This was a process of a year and a half of brainstorming, researching, modelling, deleting, revisiting old ideas and finally narrowing down to the best designs to launch with. With these two steel products and the booth, we’ve got design as well as functionality playing a big role for the vinyl lover. Framing a record is something very familiar and is as much a design thing as it is a music thing. Having a coffee table stand for records also has its clear use and position in any interior. The booth brings DJing and interior together and every time I walk into my living room, I’m happy to have the first prototype there.
What was the most challenging and rewarding parts of the project for you?
The biggest challenge was doing something new. So many things have already been made before or are already for sale at Ikea or Urban Outfitters. And finding that unique design element was also the most rewarding thing. And every time we show these objects to someone new, I see a look of surprise and wonder in their reaction. That’s exactly what we hoped as a response.
You’re leading with the mantra of ‘Minimalist Living, Maximum Volume’. What’s important to you about this concept of minimalist living?
It might sound a bit like a paradox to go for minimalist living and create items for collectors. That said, these items are made from a minimalist design point of view. We took away all the excess elements, until there was nothing left to take away. The angles are simple, the assembly is smart, the product is durable. For us, these are all essential parts of minimalist living. This collection is not about who has the most records, it’s about really seeing what you have. With these objects, we’re doing our best to make that seminal record design the hero and showcase that record in a beautiful frame.

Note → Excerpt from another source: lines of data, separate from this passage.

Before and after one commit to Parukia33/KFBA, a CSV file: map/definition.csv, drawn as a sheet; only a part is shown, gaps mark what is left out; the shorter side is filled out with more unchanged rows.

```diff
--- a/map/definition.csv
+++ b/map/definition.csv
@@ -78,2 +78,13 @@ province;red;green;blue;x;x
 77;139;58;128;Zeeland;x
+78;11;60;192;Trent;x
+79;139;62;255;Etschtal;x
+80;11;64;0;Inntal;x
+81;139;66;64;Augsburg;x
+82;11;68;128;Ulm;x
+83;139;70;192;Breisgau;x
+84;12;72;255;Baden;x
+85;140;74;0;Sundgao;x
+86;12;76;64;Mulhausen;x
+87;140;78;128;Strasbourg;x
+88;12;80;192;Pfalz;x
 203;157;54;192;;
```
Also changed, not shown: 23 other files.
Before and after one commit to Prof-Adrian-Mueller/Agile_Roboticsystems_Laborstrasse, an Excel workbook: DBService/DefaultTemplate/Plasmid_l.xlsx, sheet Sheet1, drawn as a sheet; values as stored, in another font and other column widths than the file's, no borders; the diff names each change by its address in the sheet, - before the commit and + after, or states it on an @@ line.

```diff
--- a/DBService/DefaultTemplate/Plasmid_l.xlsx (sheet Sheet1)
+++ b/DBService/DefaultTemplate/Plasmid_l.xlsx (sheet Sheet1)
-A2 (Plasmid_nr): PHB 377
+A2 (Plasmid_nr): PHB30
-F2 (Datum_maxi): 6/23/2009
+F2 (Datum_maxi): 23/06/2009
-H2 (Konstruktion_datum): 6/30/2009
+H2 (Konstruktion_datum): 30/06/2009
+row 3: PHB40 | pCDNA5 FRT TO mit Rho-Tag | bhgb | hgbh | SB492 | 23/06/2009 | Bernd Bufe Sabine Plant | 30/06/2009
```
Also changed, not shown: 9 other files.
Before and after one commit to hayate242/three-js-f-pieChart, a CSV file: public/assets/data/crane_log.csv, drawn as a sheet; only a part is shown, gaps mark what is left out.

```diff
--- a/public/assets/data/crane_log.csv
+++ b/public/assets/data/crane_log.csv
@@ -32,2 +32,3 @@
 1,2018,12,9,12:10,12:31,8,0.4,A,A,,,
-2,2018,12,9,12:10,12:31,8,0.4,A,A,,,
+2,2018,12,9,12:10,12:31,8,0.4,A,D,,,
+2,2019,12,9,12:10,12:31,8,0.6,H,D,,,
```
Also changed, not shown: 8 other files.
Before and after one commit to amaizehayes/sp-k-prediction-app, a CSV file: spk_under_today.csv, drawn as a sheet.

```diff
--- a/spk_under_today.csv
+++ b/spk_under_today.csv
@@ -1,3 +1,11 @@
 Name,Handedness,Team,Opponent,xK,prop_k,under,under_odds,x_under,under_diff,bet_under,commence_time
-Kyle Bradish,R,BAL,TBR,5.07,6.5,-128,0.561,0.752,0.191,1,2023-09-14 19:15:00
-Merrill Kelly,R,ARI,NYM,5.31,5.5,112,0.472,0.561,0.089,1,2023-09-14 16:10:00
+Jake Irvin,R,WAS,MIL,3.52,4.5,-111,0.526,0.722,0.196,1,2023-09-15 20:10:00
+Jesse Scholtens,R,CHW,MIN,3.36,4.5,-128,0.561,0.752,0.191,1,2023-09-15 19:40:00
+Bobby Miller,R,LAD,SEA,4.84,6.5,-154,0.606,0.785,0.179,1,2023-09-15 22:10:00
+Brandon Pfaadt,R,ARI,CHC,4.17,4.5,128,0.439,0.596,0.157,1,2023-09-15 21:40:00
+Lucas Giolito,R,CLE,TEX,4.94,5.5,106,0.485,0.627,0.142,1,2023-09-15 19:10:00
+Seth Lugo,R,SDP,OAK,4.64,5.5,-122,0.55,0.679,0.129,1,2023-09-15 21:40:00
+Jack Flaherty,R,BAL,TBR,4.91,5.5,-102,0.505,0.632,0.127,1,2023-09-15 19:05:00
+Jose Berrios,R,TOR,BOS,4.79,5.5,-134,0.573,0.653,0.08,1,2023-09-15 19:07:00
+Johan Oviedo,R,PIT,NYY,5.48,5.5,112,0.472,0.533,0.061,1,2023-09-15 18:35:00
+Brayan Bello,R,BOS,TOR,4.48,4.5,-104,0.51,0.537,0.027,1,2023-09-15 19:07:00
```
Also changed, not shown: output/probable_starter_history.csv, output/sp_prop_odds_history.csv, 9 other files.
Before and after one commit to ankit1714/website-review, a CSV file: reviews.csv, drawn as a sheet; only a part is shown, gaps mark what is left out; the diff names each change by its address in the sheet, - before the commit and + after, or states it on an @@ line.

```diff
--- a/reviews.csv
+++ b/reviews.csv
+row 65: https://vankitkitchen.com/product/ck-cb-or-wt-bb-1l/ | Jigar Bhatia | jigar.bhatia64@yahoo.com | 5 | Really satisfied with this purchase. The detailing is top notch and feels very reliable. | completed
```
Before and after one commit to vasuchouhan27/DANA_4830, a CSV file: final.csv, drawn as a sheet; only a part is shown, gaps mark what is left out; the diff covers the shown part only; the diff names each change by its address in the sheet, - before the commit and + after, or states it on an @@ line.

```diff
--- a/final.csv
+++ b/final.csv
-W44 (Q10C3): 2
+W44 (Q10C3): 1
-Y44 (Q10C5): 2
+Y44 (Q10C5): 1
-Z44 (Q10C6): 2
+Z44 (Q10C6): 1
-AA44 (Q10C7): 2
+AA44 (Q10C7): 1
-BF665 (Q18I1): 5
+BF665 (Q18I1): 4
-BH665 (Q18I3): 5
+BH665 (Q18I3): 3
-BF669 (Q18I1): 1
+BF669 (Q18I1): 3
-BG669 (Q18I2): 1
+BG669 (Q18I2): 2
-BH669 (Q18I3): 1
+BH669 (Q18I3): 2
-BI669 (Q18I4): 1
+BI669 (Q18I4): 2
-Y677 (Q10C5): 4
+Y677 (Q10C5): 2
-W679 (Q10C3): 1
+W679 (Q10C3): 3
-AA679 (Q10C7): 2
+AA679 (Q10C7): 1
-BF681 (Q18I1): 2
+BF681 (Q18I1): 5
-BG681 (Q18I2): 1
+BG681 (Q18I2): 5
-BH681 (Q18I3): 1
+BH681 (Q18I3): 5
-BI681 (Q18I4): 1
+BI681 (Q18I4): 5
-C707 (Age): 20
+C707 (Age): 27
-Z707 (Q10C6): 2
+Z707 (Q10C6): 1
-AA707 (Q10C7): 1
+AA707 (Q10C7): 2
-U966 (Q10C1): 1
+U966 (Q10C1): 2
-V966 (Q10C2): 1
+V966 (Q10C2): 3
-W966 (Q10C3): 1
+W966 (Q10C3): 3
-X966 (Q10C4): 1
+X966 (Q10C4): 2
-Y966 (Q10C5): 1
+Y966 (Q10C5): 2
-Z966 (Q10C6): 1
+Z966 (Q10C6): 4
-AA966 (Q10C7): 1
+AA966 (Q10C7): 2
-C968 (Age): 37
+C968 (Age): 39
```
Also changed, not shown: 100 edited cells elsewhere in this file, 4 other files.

Our ‘Reduced’ mix series explores this idea of a minimalistic thinking and a reduced state of mind through self-care and music. Taking a more holistic approach to your mantra of minimalist living, we’d be curious to know if there’s any self-care practices you engage with alongside and/or away from your careers in music to aid this kind of lifestyle.
That’s a big question. Self-care has been on our minds for a long time, but it’s not something that has come natural to us. As touring DJs, caring for ourselves (or family & friends for that matter) has not been easy. We won’t get into the heavy stories behind it all, but there are definitely some ground rules we’ve been keeping ourselves to. Steady exercise, routines, healthy food, making sure to spend time with friends and family. It sounds so simple and probably even a bit boring, but that’s exactly the point. That’s how you stay afloat in all the chaos, jetlags, deadlines or pandemics for that matter.